--- Assignment ---
Where the records below have a line with "main", that line is to be copied.

--- Material provided ---
[Start of section]
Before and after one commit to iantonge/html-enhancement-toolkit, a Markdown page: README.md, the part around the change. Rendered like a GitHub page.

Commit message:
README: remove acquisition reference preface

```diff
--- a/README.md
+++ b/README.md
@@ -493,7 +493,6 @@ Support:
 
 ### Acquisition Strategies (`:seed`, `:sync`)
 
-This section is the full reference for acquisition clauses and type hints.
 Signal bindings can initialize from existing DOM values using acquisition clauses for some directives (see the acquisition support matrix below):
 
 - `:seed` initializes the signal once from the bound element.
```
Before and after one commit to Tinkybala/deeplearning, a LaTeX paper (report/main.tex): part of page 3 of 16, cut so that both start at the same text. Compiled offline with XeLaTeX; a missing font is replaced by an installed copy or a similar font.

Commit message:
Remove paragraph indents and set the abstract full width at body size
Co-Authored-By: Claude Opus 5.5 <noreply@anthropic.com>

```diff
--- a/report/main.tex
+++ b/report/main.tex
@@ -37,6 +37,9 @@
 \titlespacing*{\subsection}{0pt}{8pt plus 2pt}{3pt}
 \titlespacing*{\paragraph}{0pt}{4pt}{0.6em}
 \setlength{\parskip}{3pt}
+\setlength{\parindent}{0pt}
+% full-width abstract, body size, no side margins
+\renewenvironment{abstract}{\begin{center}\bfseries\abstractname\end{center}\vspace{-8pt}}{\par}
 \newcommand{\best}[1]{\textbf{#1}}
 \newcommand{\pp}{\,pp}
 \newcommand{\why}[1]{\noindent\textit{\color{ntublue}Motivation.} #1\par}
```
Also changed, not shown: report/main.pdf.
[End of section]
--- The answer ---
Before and after one commit to Tinkybala/deeplearning, a LaTeX paper (report/main.tex): part of page 3 of 16, cut so that both start at the same text. Compiled offline with XeLaTeX; a missing font is replaced by an installed copy or a similar font.
--- a/report/main.tex
+++ b/report/main.tex
Also changed, not shown: report/main.pdf.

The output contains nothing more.